Feature

States that use large-scale testing to make high-stakes educational decisions should ensure the tests are aligned with state curricula and provide a fair measure of students' learning, urged psychologists at a March 20 congressional briefing on educational testing, sponsored by U.S. Rep. Bobby Scott (D­Va.).

The briefing was part of a broader effort in Congress to address the growing use of large-scale testing to make high-stakes educational decisions--for example, to determine whether students can graduate, be promoted from one grade to another or enroll in advanced or remedial classes.

Despite concerns that have surrounded high-stakes testing, such tests can be invaluable in helping to diagnose gaps in learning, said Eva L. Baker, EdD, a psychologist at the University of California, Los Angeles, and co-director of the National Center for Research on Evaluation, Standards, and Student Testing (CRESST). Baker testified on behalf of APA and CRESST at the briefing.

If states use scientifically valid tools in designing and implementing trustworthy tests, Baker said, "I believe that it is possible to systematically improve the quality of education in this country."

Government addresses high-stakes testing

Large-scale, standardized tests of student achievement have long been a feature of K­12 education. And about half of U.S. states use large-scale assessments to evaluate students' qualifications for graduation or promotion from one grade to another.

President Bush's education proposal portends even greater reliance on educational tests for such high-stakes decisions. Among other things, his plan calls for testing children in reading and math every year from grades three through eight and granting federal education funds only to schools that meet state-determined achievement standards.

Because growing national attention on accountability in education has heightened the seriousness of such tests' consequences--both for individual students and for schools and districts--federal lawmakers are proposing legislation to help ensure that states deploy such tests fairly and appropriately.

This spring, U.S. Sen. Paul Wellstone (D­Minn.) proposed a bill that would authorize the National Research Council (NRC) of the National Academy of Sciences to study the consequences of high-stakes testing for students, teachers and schools. That investigation would complement a 1999 NRC study that set guidelines for the fair and appropriate use of tests in making high-stakes decisions concerning individual students.

Wellstone has also introduced a bill that would implement the NRC's 1999 recommendations. As the Monitor went to press, Rep. Scott planned to introduce a companion to that bill in the House of Representatives.

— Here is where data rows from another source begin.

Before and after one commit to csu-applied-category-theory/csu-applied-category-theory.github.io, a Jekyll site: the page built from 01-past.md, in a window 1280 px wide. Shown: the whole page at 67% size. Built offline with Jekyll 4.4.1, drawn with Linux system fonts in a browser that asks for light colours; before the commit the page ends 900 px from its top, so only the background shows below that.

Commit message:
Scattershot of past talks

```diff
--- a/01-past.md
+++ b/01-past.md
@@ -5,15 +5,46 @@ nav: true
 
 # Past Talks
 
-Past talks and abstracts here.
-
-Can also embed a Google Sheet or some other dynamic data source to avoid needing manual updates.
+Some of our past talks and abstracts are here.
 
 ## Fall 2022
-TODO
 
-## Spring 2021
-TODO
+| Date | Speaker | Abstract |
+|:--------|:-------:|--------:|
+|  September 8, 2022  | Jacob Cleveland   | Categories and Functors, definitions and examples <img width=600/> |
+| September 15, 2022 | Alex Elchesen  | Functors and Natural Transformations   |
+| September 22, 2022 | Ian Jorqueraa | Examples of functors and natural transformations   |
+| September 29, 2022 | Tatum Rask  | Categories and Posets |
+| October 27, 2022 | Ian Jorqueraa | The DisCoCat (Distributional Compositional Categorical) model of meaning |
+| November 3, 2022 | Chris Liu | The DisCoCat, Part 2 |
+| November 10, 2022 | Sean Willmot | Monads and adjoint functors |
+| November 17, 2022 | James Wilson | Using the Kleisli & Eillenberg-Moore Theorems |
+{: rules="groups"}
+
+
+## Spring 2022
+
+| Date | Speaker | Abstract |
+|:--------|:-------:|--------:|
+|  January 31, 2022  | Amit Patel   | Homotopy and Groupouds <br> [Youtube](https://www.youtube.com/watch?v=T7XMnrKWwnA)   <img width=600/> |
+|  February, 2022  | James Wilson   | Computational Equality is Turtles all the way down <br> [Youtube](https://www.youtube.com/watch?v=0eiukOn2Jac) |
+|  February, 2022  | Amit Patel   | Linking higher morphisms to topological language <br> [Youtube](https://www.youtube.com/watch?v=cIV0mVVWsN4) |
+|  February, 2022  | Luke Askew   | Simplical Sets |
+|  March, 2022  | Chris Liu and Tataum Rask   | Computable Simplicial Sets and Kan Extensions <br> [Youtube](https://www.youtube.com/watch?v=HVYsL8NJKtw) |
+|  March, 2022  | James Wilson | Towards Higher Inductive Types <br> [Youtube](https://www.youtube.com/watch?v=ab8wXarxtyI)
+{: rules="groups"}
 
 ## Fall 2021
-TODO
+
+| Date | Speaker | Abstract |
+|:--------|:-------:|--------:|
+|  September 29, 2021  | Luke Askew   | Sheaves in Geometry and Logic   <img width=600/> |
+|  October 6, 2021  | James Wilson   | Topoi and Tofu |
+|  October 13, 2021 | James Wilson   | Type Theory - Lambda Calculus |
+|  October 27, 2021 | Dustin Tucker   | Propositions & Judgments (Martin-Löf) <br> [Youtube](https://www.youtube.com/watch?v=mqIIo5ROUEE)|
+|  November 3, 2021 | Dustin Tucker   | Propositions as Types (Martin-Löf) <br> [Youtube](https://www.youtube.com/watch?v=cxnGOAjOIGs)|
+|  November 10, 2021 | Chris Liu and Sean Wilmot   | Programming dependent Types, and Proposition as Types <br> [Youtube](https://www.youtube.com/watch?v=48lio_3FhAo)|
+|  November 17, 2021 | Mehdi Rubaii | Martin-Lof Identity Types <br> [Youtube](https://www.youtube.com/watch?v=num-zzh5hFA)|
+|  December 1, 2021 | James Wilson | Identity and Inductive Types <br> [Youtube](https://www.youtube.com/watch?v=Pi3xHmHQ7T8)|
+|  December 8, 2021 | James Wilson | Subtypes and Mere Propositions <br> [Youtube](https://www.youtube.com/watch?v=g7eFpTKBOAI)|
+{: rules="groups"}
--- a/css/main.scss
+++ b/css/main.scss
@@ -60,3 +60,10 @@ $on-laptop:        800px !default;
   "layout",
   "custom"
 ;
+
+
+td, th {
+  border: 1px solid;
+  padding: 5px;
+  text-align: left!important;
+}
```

"These bills uphold the science of testing and the appropriate use of large-scale educational tests, while safeguarding against adverse consequences for students," says Ellen Garrison, PhD, APA's director of Public Interest Policy. "The congressmen's concern about fairness in testing particularly applies to minority, low-income, disabled and limited-English proficient students who may not have had an equal opportunity to learn or to be evaluated properly, if at all."

Crafting scientifically sound testing programs

As states increasingly rely on large-scale educational assessments, it's crucial that the best scientific information should be brought to bear in developing and implementing assessment and accountability programs, said Baker. She said states should ensure that:

  • Tests be used only for the purpose for which they were scientifically validated.

  • High-stakes decisions not be made using the results of only one test.

  • Tests are aligned with states' curriculum standards, so that teachers can prepare students to succeed.

  • Tests measure only the academic domain of interest, without unwittingly emphasizing extraneous factors.

  • Tests are sensitive to school quality differences.

Baker urged states to consult the guidelines set forth in "Standards for Educational and Psychological Testing," published jointly by APA, the American Educational Research Association and the National Council on Measurement in Education. In addition, states should consult new standards for educational accountability systems developed by CRESST, in partnership with other organizations. Finally, Baker recommended, states should evaluate the effects of ongoing testing efforts.

Addressing testing concerns

Other panelists at the briefing addressed concerns that critics have raised about high-stakes educational assessments.

First, Dianne M. Piché, executive director of the Citizens' Commission on Civil Rights, noted that most states are not yet compliant with a 1994 federal law mandating that they develop comprehensive educational standards and accountability measures. She argued that President Bush's education plan, which is even more ambitious, may be unrealistic.

Critics have also expressed concern that high-stakes tests, if designed or implemented inappropriately, may draw an inaccurate picture of student achievement and unfairly jeopardize students or schools that are making genuine efforts to improve. Others worry that overreliance on testing might paradoxically compromise educational quality by leading teachers to "teach to the test," focusing their classes on narrow test-taking strategies rather on than on broader, conceptual material.

Many of these concerns are addressed by the NRC's 1999 report on high-stakes testing, noted psychologist Pat DeVito, PhD, director of NRC's Board on Testing and Assessment, who described the report's main recommendations at the briefing.

Other speakers at the briefing discussed worries that high-stakes testing systems might treat students inequitably. They applauded congressional efforts to institute safeguards for minority students, students with limited proficiency in English and disabled students.

And even the most scientifically sound and equitable tests cannot alone solve educational problems, noted Scott: "Once you find that a school is dysfunctional or a student isn't learning, then what do you do?"